Data to process
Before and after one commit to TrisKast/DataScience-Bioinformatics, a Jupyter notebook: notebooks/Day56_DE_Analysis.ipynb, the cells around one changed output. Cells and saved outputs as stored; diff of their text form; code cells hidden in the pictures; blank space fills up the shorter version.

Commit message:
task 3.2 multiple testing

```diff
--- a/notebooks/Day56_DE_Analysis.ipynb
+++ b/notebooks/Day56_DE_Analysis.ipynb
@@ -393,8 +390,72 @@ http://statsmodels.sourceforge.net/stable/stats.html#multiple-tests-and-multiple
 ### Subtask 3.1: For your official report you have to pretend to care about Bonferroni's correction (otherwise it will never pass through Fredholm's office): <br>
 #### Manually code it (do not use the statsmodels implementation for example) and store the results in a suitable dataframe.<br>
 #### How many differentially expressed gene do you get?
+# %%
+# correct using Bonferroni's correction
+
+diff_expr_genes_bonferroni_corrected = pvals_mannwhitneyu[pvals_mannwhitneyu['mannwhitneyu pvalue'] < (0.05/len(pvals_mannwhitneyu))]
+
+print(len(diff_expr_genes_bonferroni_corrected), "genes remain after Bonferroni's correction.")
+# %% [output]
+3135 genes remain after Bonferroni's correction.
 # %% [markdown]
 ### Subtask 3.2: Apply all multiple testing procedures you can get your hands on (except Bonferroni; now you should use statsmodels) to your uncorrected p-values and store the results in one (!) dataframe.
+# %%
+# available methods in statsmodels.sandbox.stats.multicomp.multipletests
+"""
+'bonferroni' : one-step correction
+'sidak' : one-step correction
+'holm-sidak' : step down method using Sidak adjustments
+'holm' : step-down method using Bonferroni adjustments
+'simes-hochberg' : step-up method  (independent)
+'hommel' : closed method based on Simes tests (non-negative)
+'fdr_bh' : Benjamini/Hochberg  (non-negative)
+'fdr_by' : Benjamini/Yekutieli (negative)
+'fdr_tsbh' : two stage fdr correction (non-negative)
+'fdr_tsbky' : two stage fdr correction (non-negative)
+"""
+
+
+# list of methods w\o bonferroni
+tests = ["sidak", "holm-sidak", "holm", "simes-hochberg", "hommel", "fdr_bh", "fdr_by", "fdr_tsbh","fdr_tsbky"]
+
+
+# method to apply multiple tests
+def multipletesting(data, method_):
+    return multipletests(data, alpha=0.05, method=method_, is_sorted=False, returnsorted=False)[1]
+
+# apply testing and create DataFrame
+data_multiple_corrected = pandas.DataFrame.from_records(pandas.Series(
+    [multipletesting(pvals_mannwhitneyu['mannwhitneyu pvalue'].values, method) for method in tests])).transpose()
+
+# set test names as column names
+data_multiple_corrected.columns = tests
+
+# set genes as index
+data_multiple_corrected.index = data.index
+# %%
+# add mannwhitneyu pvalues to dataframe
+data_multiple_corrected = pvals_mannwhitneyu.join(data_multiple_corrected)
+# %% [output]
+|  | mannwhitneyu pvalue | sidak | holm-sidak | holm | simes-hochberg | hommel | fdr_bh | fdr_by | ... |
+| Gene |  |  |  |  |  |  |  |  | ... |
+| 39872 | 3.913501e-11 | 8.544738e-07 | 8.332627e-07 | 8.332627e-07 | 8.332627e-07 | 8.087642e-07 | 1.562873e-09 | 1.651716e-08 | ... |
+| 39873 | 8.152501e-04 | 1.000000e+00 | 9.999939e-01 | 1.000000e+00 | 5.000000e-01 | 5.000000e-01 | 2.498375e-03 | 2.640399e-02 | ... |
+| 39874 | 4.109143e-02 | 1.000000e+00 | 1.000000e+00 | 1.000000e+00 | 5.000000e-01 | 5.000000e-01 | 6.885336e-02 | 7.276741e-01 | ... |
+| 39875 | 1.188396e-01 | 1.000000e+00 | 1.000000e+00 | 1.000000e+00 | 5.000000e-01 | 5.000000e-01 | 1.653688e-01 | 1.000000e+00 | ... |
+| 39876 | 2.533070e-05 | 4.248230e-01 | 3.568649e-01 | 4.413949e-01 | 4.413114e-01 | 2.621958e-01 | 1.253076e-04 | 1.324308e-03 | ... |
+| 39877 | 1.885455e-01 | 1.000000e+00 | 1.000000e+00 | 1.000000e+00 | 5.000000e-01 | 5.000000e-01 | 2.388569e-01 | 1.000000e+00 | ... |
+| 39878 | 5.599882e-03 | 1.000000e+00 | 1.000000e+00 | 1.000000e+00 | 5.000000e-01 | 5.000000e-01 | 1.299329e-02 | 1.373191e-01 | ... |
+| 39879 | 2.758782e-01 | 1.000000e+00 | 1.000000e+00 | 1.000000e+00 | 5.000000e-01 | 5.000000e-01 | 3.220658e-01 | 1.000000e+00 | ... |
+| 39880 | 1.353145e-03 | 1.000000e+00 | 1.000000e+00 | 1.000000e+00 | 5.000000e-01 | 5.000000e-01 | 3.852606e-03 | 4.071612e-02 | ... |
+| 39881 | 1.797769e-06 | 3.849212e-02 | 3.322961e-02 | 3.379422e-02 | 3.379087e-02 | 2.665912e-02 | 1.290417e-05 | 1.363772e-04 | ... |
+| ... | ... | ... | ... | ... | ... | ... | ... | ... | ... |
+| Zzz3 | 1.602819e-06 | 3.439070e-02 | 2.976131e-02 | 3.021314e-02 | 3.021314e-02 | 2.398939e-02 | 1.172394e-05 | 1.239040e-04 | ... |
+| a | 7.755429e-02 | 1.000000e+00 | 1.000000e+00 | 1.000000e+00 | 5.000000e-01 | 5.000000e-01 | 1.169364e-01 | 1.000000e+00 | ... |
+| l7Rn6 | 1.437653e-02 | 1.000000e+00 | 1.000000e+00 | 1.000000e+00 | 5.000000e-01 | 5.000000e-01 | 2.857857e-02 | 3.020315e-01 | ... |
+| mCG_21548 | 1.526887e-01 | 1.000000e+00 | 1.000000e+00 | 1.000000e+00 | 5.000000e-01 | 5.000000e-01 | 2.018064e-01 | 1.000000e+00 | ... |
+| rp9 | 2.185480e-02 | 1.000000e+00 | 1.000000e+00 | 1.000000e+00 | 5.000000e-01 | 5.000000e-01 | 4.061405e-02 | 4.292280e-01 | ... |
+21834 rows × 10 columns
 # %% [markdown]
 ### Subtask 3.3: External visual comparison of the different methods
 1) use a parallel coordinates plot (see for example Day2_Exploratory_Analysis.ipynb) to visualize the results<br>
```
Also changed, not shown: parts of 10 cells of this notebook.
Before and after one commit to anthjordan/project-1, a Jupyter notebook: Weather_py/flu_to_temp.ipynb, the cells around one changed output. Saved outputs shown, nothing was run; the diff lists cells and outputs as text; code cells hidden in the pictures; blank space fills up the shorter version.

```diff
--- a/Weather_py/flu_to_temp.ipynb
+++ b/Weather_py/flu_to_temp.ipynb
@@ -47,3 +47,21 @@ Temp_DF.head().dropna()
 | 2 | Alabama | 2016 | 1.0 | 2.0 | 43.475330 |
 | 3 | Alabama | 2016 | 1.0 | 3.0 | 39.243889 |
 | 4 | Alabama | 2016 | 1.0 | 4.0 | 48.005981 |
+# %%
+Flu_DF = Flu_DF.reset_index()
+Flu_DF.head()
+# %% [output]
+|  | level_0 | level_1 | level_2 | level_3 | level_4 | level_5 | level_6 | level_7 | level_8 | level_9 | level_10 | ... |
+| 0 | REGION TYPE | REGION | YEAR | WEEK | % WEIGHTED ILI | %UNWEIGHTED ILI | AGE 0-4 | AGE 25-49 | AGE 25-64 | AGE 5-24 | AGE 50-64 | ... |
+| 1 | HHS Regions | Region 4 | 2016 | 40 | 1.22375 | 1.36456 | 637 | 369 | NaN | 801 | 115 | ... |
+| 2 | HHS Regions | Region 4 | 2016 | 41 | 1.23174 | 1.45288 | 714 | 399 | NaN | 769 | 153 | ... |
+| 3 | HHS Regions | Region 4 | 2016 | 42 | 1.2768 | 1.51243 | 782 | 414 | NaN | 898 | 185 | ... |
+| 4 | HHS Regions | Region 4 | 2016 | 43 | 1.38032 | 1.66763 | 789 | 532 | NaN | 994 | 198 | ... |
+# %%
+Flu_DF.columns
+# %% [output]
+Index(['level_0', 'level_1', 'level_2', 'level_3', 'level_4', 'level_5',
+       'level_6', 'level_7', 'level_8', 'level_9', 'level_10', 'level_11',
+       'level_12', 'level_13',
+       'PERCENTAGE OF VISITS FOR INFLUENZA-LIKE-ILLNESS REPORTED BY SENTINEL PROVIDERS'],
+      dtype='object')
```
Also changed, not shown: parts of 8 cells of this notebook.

Work instruction
Wherever the word "negative" occurs in the data, copy that whole line.

Output of the exercise
+'hommel' : closed method based on Simes tests (non-negative)
+'fdr_bh' : Benjamini/Hochberg  (non-negative)
+'fdr_by' : Benjamini/Yekutieli (negative)
+'fdr_tsbh' : two stage fdr correction (non-negative)
+'fdr_tsbky' : two stage fdr correction (non-negative)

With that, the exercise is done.